======== Exercise input

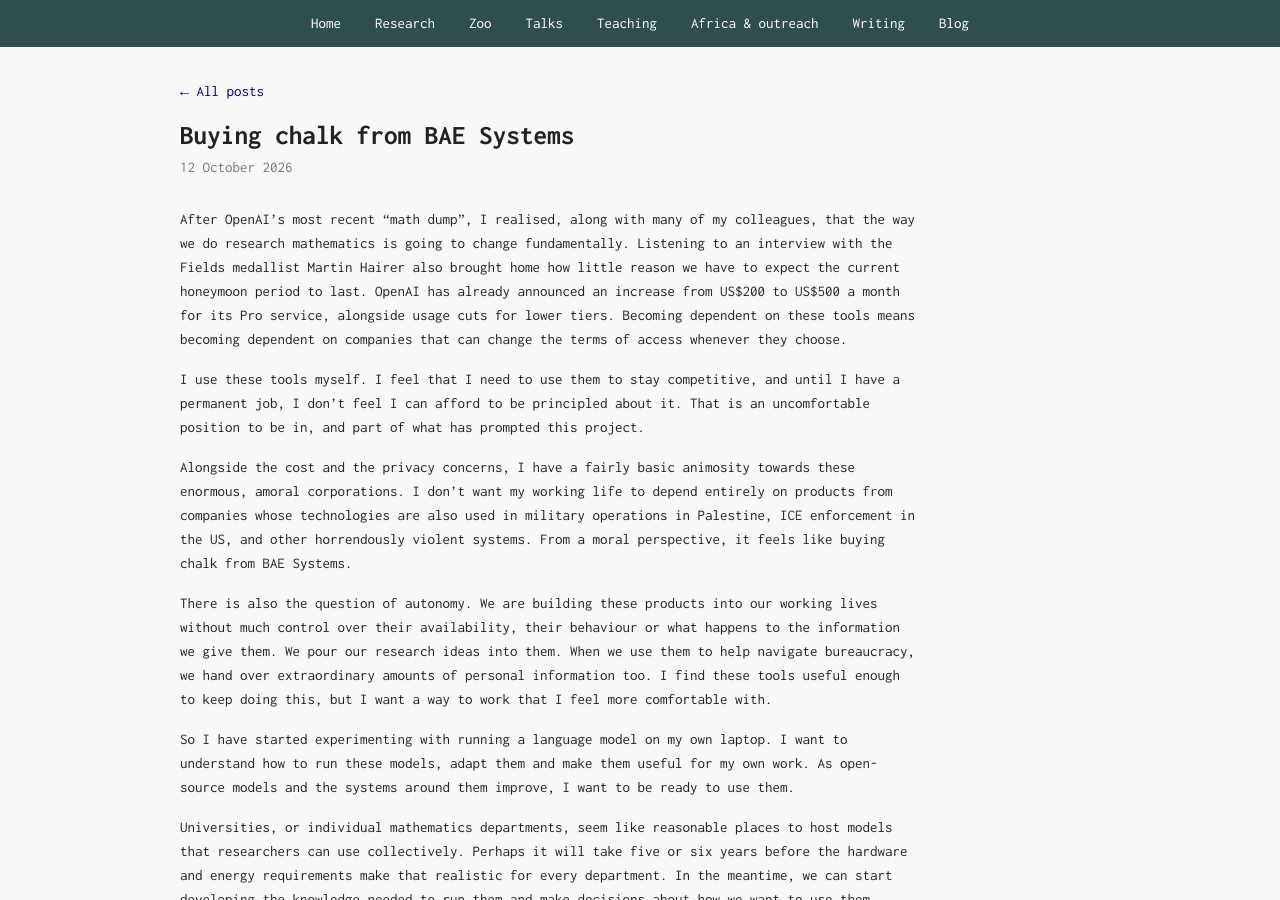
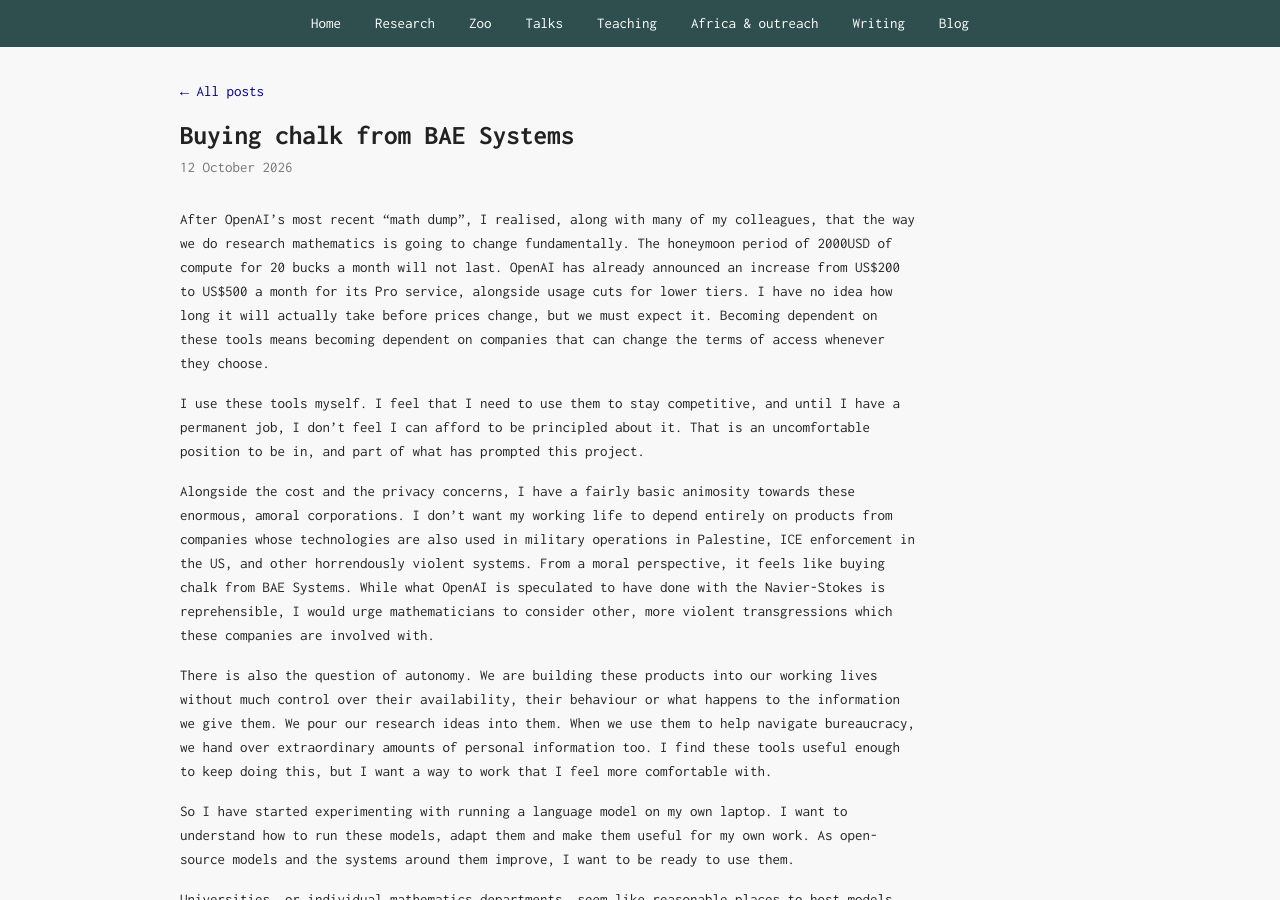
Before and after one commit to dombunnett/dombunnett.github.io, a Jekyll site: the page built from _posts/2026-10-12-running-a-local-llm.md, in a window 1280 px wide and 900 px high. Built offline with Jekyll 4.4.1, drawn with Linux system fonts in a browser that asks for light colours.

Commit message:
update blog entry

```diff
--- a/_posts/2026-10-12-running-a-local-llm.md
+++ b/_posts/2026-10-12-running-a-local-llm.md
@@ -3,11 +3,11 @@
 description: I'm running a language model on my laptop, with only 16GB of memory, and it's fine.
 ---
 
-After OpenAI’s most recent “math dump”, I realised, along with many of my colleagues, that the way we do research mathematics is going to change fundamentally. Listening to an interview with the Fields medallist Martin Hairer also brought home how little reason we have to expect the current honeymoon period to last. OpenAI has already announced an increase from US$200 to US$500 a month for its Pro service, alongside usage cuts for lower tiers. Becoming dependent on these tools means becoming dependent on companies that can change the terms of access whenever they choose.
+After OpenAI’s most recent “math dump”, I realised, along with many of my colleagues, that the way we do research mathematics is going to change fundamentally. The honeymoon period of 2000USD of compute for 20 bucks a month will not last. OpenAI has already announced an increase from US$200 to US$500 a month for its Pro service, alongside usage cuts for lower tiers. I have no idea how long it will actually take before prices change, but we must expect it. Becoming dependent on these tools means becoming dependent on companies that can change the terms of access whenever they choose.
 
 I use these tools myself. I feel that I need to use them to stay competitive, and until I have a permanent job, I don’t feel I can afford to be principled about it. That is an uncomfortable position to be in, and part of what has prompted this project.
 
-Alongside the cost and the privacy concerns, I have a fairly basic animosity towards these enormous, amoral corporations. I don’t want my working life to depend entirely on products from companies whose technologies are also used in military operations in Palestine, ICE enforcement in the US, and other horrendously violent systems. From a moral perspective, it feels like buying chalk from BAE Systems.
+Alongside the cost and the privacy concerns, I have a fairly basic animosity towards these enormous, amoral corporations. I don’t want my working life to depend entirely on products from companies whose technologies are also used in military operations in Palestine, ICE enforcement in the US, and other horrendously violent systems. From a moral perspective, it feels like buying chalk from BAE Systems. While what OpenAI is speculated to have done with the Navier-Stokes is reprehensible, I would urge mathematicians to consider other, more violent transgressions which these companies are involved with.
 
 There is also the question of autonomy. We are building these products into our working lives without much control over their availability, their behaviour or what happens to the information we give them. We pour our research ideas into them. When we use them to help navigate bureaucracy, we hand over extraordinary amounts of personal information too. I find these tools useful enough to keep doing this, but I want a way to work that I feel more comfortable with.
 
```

================

[What is expected] Go through the material and copy each line that contains "running".

[Answer section]
Before and after one commit to dombunnett/dombunnett.github.io, a Jekyll site: the page built from _posts/2026-10-12-running-a-local-llm.md, in a window 1280 px wide and 900 px high. Built offline with Jekyll 4.4.1, drawn with Linux system fonts in a browser that asks for light colours.
--- a/_posts/2026-10-12-running-a-local-llm.md
+++ b/_posts/2026-10-12-running-a-local-llm.md
 description: I'm running a language model on my laptop, with only 16GB of memory, and it's fine.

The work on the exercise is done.